**MATERIAL FOR THE TASK**
★ ★ ★ ★

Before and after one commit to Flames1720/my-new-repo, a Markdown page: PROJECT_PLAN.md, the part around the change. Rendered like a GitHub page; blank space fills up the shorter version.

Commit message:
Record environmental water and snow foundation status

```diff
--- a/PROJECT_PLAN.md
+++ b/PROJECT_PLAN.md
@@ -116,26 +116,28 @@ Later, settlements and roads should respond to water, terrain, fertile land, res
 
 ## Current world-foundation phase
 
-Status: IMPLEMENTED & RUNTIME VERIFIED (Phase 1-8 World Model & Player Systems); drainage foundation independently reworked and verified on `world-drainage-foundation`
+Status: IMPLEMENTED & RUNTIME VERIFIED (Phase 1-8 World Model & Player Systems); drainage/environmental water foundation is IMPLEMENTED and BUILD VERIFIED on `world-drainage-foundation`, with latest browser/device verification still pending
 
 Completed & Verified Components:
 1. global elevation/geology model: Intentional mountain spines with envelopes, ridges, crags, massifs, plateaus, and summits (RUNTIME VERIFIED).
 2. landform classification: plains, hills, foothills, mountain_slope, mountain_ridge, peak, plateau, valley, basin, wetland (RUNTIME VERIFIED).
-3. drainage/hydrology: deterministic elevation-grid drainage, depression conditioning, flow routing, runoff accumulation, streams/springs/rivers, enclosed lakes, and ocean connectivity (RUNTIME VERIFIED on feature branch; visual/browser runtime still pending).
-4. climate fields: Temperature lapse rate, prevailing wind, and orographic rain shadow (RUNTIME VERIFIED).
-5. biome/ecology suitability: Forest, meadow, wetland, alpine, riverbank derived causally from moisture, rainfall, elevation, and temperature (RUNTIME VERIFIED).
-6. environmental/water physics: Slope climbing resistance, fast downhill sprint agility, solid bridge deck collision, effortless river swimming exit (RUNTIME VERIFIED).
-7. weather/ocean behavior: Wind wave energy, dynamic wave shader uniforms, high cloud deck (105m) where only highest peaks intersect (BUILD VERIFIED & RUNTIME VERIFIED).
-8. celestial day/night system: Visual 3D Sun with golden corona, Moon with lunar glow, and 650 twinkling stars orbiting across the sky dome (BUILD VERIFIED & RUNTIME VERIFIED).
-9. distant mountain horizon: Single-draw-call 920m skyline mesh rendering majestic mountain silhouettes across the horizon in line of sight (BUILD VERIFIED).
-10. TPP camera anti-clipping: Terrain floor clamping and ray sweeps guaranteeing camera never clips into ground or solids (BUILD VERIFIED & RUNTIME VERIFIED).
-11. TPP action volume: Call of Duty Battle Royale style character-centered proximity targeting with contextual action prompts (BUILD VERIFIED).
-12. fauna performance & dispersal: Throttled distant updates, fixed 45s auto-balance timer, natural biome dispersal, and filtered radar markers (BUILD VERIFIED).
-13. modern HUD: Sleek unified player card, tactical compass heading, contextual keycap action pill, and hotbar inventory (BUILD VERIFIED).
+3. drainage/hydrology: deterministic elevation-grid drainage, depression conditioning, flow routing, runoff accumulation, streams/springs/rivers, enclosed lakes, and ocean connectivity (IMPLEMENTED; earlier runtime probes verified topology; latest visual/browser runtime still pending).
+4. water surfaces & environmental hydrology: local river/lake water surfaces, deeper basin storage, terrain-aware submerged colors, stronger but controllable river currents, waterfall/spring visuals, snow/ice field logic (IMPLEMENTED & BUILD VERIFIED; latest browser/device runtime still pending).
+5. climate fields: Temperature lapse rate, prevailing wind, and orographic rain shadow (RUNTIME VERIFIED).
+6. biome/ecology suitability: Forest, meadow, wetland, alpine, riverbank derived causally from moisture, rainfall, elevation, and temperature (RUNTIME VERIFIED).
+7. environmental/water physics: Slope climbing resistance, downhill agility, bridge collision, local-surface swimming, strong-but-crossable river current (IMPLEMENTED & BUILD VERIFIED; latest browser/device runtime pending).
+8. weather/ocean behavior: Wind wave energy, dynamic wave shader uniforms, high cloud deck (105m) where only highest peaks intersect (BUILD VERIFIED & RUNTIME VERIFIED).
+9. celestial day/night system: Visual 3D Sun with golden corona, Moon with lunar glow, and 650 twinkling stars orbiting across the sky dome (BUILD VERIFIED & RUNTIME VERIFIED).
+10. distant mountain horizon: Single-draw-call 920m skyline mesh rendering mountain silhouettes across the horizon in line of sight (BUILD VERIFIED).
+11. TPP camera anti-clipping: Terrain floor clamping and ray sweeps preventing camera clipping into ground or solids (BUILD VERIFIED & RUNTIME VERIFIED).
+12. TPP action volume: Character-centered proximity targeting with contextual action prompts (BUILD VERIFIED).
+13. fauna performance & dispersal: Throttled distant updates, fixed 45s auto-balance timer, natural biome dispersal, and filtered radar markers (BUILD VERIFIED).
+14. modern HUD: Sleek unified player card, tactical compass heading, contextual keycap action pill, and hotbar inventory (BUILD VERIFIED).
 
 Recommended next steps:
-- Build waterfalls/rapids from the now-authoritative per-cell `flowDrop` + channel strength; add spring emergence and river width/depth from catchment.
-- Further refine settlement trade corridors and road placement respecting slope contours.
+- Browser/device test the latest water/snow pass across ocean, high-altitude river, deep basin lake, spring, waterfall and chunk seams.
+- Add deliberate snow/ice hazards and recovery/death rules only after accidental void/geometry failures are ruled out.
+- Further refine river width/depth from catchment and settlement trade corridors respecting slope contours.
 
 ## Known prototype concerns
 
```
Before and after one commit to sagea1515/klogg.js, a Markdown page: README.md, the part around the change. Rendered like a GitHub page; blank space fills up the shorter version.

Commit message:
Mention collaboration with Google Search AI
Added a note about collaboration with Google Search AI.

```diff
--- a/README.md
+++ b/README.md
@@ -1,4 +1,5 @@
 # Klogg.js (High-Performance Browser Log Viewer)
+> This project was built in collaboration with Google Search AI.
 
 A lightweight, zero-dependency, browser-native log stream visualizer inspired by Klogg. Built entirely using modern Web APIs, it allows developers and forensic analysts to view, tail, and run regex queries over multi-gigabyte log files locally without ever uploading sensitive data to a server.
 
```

★ ★ ★ ★

**PROBLEM STATEMENT**
All lines in the preceding records that hold the word "change" need to be copied.

**WRITTEN SOLUTION**
Before and after one commit to Flames1720/my-new-repo, a Markdown page: PROJECT_PLAN.md, the part around the change. Rendered like a GitHub page; blank space fills up the shorter version.
Before and after one commit to sagea1515/klogg.js, a Markdown page: README.md, the part around the change. Rendered like a GitHub page; blank space fills up the shorter version.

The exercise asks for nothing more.